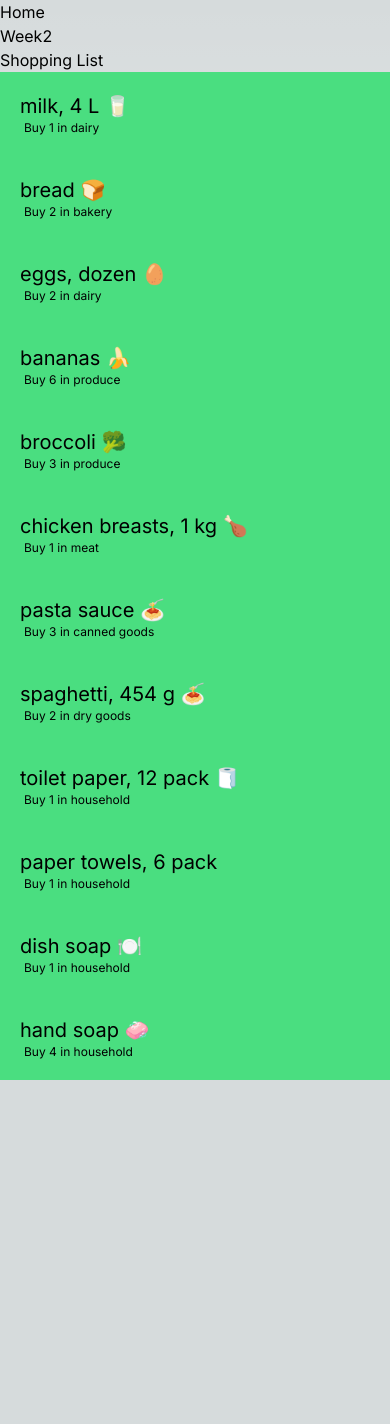
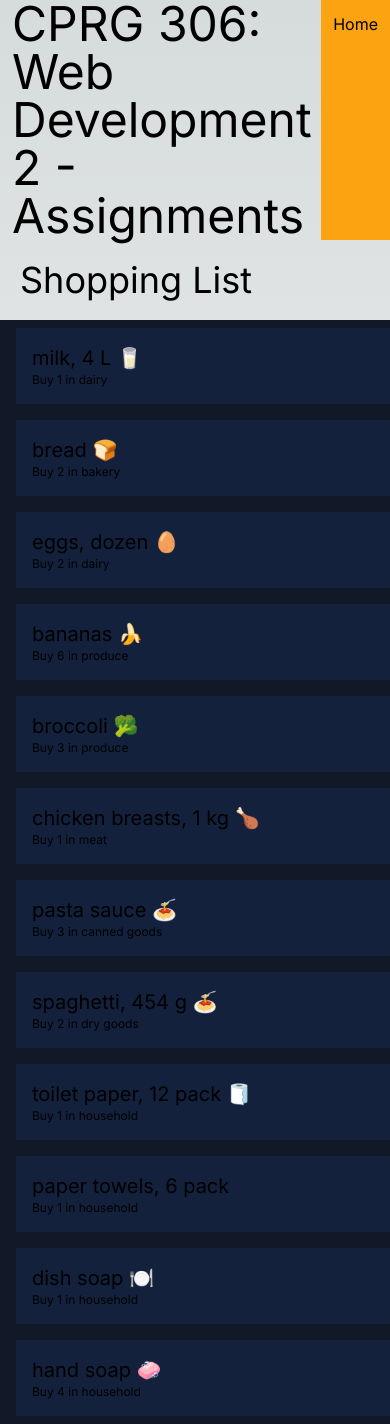
Before and after one commit to izaizaiza/cprg306-assignments, a Next.js app: page /week3 in a window 390 px wide. Before the commit the page ends 1080 px from the top, so only its background shows below. Built offline with nearby package versions, Linux system fonts and the light colour scheme.

Commit message:
experimented on styling and format

```diff
--- a/app/page.js
+++ b/app/page.js
@@ -3,15 +3,19 @@ import StudentInfo from './StudentInfo'
 import Link from 'next/link'
 export default function Home() {
   return (
-    <main className="flex min-h-screen flex-col items-center justify-between p-24">
-      <div className="z-10 max-w-5xl w-full items-center justify-between font-mono text-sm lg:flex">
+    <main className="flex min-h-screen flex-col p-10">
+      <div className="max-w-5xl w-full items-center font-mono text-sm lg:flex">
         <h1 className="text-4xl">CPRG 306: Web Development 2 - Assignments</h1>
+      </div>
+
+      <div class="pt-10">
         <StudentInfo />
-        <nav>
-                <ul>
-                    <li><Link href="/week2">Week2</Link></li>
-                    <li><Link href="/week3">Week3</Link></li>
-                </ul>
+      </div>
+
+      <div>
+        <nav class="flex flex-col justify-between mt-3 bg-custom-slate rounded-md">
+          <Link href="/week2" class="p-3 hover:bg-custom-orange">Week2</Link>
+          <Link href="/week3" class ="p-3 hover:bg-custom-orange">Week3</Link>
         </nav>
       </div>
 
--- a/app/week2/page.js
+++ b/app/week2/page.js
@@ -1,21 +1,37 @@
 import StudentInfo from "../StudentInfo";
 import Link from 'next/link'
+import ItemList from "../week3/item-list"
 
 export default function Week2() {
     return (
-        <main className="flex min-h-screen flex-col items-center justify-between p-24">
+        <main>
 
-            <nav>
-                <ul>
-                    <li><Link href="/">Home</Link></li>
-                    <li><Link href="/week2">Week2</Link></li>
-                </ul>
-            </nav>
+            <div class="flex flex-col">
 
-            <div className="z-10 max-w-5xl w-full items-center justify-between font-mono text-sm lg:flex">
-            <h1 class= 'text-4xl'>My Shopping List</h1>
-            <StudentInfo />
+                <div class="flex flex-row">
+                    <h1 class="flex flex-grow ml-3 text-5xl">
+                        CPRG 306: Web Development 2 - Assignments
+                    </h1>
+
+                    <nav class="flex flex-shrink bg-custom-orange p-3">
+                        <Link href="/" class="hover:text-custom-slate">Home</Link>
+                    </nav>
+
+                </div>
+
+                <div class="mt-10 mb-1 ml-10">
+                    <div class="flex flex-row">
+                        <hi class="flex-grow text-4xl ml-5 pt-20 mb-1 text-left align-middle">My Shopping List</hi>
+                        <StudentInfo class="justify-end flex-shrink"></StudentInfo>
+                    </div>
+                </div>
+
+                <div>
+                    <ItemList class="flex-wrap: wrap; max-w-5xl"></ItemList>
+                </div>
+
             </div>
+
 
         </main>
     );
--- a/app/week3/item-list.js
+++ b/app/week3/item-list.js
@@ -79,7 +79,7 @@ export default function ItemList() {
 
     return (
         <ul>
-            <li>
+            <li class="py-2 bg-gray-900">
             <Item
                 name = {item1.name}
                 quantity = {item1.quantity}
@@ -87,7 +87,7 @@ export default function ItemList() {
             />
             </li>
 
-            <li>
+            <li class="py-2 bg-gray-900">
             <Item
                 name = {item2.name}
                 quantity = {item2.quantity}
@@ -95,7 +95,8 @@ export default function ItemList() {
             />
             </li>
 
-            <li>
+
+            <li class="py-2 bg-gray-900">
             <Item
                 name = {item3.name}
                 quantity = {item3.quantity}
@@ -103,17 +104,18 @@ export default function ItemList() {
             />
             </li>
 
-            <li>
+
+            <li class="py-2 bg-gray-900">
             <Item
                 name = {item4.name}
                 quantity = {item4.quantity}
                 category = {item4.category}
             />
-
             </li>
 
 
-            <li>
+
+            <li class="py-2 bg-gray-900">
             <Item
                 name = {item5.name}
                 quantity = {item5.quantity}
@@ -121,7 +123,8 @@ export default function ItemList() {
             />
             </li>
 
-            <li>
+
+            <li class="py-2 bg-gray-900">
             <Item
                 name = {item6.name}
                 quantity = {item6.quantity}
@@ -129,16 +132,18 @@ export default function ItemList() {
             />
             </li>
 
-            <li>
+
+            <li class="py-2 bg-gray-900">
             <Item
                 name = {item7.name}
                 quantity = {item7.quantity}
                 category = {item7.category}
             />
-
             </li>
 
-            <li>
+
+
+            <li class="py-2 bg-gray-900">
             <Item
                 name = {item8.name}
                 quantity = {item8.quantity}
@@ -146,7 +151,8 @@ export default function ItemList() {
             />
             </li>
 
-            <li>
+
+            <li class="py-2 bg-gray-900">
             <Item
                 name = {item9.name}
                 quantity = {item9.quantity}
@@ -154,7 +160,7 @@ export default function ItemList() {
             />
             </li>
 
-            <li>
+            <li class="py-2 bg-gray-900">
             <Item
                 name = {item10.name}
                 quantity = {item10.quantity}
@@ -162,7 +168,8 @@ export default function ItemList() {
             />
             </li>
 
-            <li>
+
+            <li class="py-2 bg-gray-900">
             <Item
             name = {item11.name}
             quantity = {item11.quantity}
@@ -170,7 +177,8 @@ export default function ItemList() {
             />
             </li>
 
-            <li>
+
+            <li class="py-2 bg-gray-900">
             <Item
                 name = {item12.name}
                 quantity = {item12.quantity}
@@ -179,14 +187,6 @@ export default function ItemList() {
             </li>
 
 
-
-
-
-
-
-
-
-
         </ul>
     )
 }
--- a/app/week3/item.js
+++ b/app/week3/item.js
@@ -2,7 +2,7 @@
 
 export default function Item({ name, quantity, category }) {
     return (
-        <div className="flex: 1 1 auto; p-5 space-x-1 bg-green-400">
+        <div className="p-4 ml-4 bg-custom-slate flex-wrap: wrap; max-w-md">
             <h3 className="text-xl">{name}</h3>
             <p className= "text-xs">Buy {quantity} in {category}</p>
         </div>
--- a/app/week3/page.js
+++ b/app/week3/page.js
@@ -5,17 +5,26 @@ import Link from 'next/link'
 export default function Page() {
     return (
         <main>
-            <nav className="flex-wrap: wrap; bg-slate flex-col items-center justify-between">
-                <ul>
-                    <li><Link href="/">Home</Link></li>
-                    <li><Link href="/week2">Week2</Link></li>
-                </ul>
-            </nav>
-            <div>
-                <h1>Shopping List</h1>
-                <ItemList className="flex-wrap: wrap"></ItemList>
+            <div class="flex flex-col">
+
+
+                <div class="flex flex-row">
+                    <h1 class="flex flex-grow ml-3 text-5xl">
+                            CPRG 306: Web Development 2 - Assignments
+                        </h1>
+
+                        <nav class="flex flex-shrink bg-custom-orange p-3">
+                            <Link href="/" class="hover:text-custom-slate">Home</Link>
+                        </nav>
+                </div>
+
+
+                <div>
+                    <h1 class= "text-4xl mt-5 mb-5 ml-5">Shopping List</h1>
+                    <ItemList class="flex-wrap: wrap; max-w-5xl"></ItemList>
+                </div>
+
             </div>
-
 
         </main>
     )
```
Lines whose indentation alone changed are shown as unchanged.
---------------
In full and without any pictures, print the listing above exactly.

Before and after one commit to izaizaiza/cprg306-assignments, a Next.js app: page /week3 in a window 390 px wide. Before the commit the page ends 1080 px from the top, so only its background shows below. Built offline with nearby package versions, Linux system fonts and the light colour scheme.

Commit message:
experimented on styling and format

```diff
--- a/app/page.js
+++ b/app/page.js
@@ -3,15 +3,19 @@ import StudentInfo from './StudentInfo'
 import Link from 'next/link'
 export default function Home() {
   return (
-    <main className="flex min-h-screen flex-col items-center justify-between p-24">
-      <div className="z-10 max-w-5xl w-full items-center justify-between font-mono text-sm lg:flex">
+    <main className="flex min-h-screen flex-col p-10">
+      <div className="max-w-5xl w-full items-center font-mono text-sm lg:flex">
         <h1 className="text-4xl">CPRG 306: Web Development 2 - Assignments</h1>
+      </div>
+
+      <div class="pt-10">
         <StudentInfo />
-        <nav>
-                <ul>
-                    <li><Link href="/week2">Week2</Link></li>
-                    <li><Link href="/week3">Week3</Link></li>
-                </ul>
+      </div>
+
+      <div>
+        <nav class="flex flex-col justify-between mt-3 bg-custom-slate rounded-md">
+          <Link href="/week2" class="p-3 hover:bg-custom-orange">Week2</Link>
+          <Link href="/week3" class ="p-3 hover:bg-custom-orange">Week3</Link>
         </nav>
       </div>
 
--- a/app/week2/page.js
+++ b/app/week2/page.js
@@ -1,21 +1,37 @@
 import StudentInfo from "../StudentInfo";
 import Link from 'next/link'
+import ItemList from "../week3/item-list"
 
 export default function Week2() {
     return (
-        <main className="flex min-h-screen flex-col items-center justify-between p-24">
+        <main>
 
-            <nav>
-                <ul>
-                    <li><Link href="/">Home</Link></li>
-                    <li><Link href="/week2">Week2</Link></li>
-                </ul>
-            </nav>
+            <div class="flex flex-col">
 
-            <div className="z-10 max-w-5xl w-full items-center justify-between font-mono text-sm lg:flex">
-            <h1 class= 'text-4xl'>My Shopping List</h1>
-            <StudentInfo />
+                <div class="flex flex-row">
+                    <h1 class="flex flex-grow ml-3 text-5xl">
+                        CPRG 306: Web Development 2 - Assignments
+                    </h1>
+
+                    <nav class="flex flex-shrink bg-custom-orange p-3">
+                        <Link href="/" class="hover:text-custom-slate">Home</Link>
+                    </nav>
+
+                </div>
+
+                <div class="mt-10 mb-1 ml-10">
+                    <div class="flex flex-row">
+                        <hi class="flex-grow text-4xl ml-5 pt-20 mb-1 text-left align-middle">My Shopping List</hi>
+                        <StudentInfo class="justify-end flex-shrink"></StudentInfo>
+                    </div>
+                </div>
+
+                <div>
+                    <ItemList class="flex-wrap: wrap; max-w-5xl"></ItemList>
+                </div>
+
             </div>
+
 
         </main>
     );
--- a/app/week3/item-list.js
+++ b/app/week3/item-list.js
@@ -79,7 +79,7 @@ export default function ItemList() {
 
     return (
         <ul>
-            <li>
+            <li class="py-2 bg-gray-900">
             <Item
                 name = {item1.name}
                 quantity = {item1.quantity}
@@ -87,7 +87,7 @@ export default function ItemList() {
             />
             </li>
 
-            <li>
+            <li class="py-2 bg-gray-900">
             <Item
                 name = {item2.name}
                 quantity = {item2.quantity}
@@ -95,7 +95,8 @@ export default function ItemList() {
             />
             </li>
 
-            <li>
+
+            <li class="py-2 bg-gray-900">
             <Item
                 name = {item3.name}
                 quantity = {item3.quantity}
@@ -103,17 +104,18 @@ export default function ItemList() {
             />
             </li>
 
-            <li>
+
+            <li class="py-2 bg-gray-900">
             <Item
                 name = {item4.name}
                 quantity = {item4.quantity}
                 category = {item4.category}
             />
-
             </li>
 
 
-            <li>
+
+            <li class="py-2 bg-gray-900">
             <Item
                 name = {item5.name}
                 quantity = {item5.quantity}
@@ -121,7 +123,8 @@ export default function ItemList() {
             />
             </li>
 
-            <li>
+
+            <li class="py-2 bg-gray-900">
             <Item
                 name = {item6.name}
                 quantity = {item6.quantity}
@@ -129,16 +132,18 @@ export default function ItemList() {
             />
             </li>
 
-            <li>
+
+            <li class="py-2 bg-gray-900">
             <Item
                 name = {item7.name}
                 quantity = {item7.quantity}
                 category = {item7.category}
             />
-
             </li>
 
-            <li>
+
+
+            <li class="py-2 bg-gray-900">
             <Item
                 name = {item8.name}
                 quantity = {item8.quantity}
@@ -146,7 +151,8 @@ export default function ItemList() {
             />
             </li>
 
-            <li>
+
+            <li class="py-2 bg-gray-900">
             <Item
                 name = {item9.name}
                 quantity = {item9.quantity}
@@ -154,7 +160,7 @@ export default function ItemList() {
             />
             </li>
 
-            <li>
+            <li class="py-2 bg-gray-900">
             <Item
                 name = {item10.name}
                 quantity = {item10.quantity}
@@ -162,7 +168,8 @@ export default function ItemList() {
             />
             </li>
 
-            <li>
+
+            <li class="py-2 bg-gray-900">
             <Item
             name = {item11.name}
             quantity = {item11.quantity}
@@ -170,7 +177,8 @@ export default function ItemList() {
             />
             </li>
 
-            <li>
+
+            <li class="py-2 bg-gray-900">
             <Item
                 name = {item12.name}
                 quantity = {item12.quantity}
@@ -179,14 +187,6 @@ export default function ItemList() {
             </li>
 
 
-
-
-
-
-
-
-
-
         </ul>
     )
 }
--- a/app/week3/item.js
+++ b/app/week3/item.js
@@ -2,7 +2,7 @@
 
 export default function Item({ name, quantity, category }) {
     return (
-        <div className="flex: 1 1 auto; p-5 space-x-1 bg-green-400">
+        <div className="p-4 ml-4 bg-custom-slate flex-wrap: wrap; max-w-md">
             <h3 className="text-xl">{name}</h3>
             <p className= "text-xs">Buy {quantity} in {category}</p>
         </div>
--- a/app/week3/page.js
+++ b/app/week3/page.js
@@ -5,17 +5,26 @@ import Link from 'next/link'
 export default function Page() {
     return (
         <main>
-            <nav className="flex-wrap: wrap; bg-slate flex-col items-center justify-between">
-                <ul>
-                    <li><Link href="/">Home</Link></li>
-                    <li><Link href="/week2">Week2</Link></li>
-                </ul>
-            </nav>
-            <div>
-                <h1>Shopping List</h1>
-                <ItemList className="flex-wrap: wrap"></ItemList>
+            <div class="flex flex-col">
+
+
+                <div class="flex flex-row">
+                    <h1 class="flex flex-grow ml-3 text-5xl">
+                            CPRG 306: Web Development 2 - Assignments
+                        </h1>
+
+                        <nav class="flex flex-shrink bg-custom-orange p-3">
+                            <Link href="/" class="hover:text-custom-slate">Home</Link>
+                        </nav>
+                </div>
+
+
+                <div>
+                    <h1 class= "text-4xl mt-5 mb-5 ml-5">Shopping List</h1>
+                    <ItemList class="flex-wrap: wrap; max-w-5xl"></ItemList>
+                </div>
+
             </div>
-
 
         </main>
     )
```
Lines whose indentation alone changed are shown as unchanged.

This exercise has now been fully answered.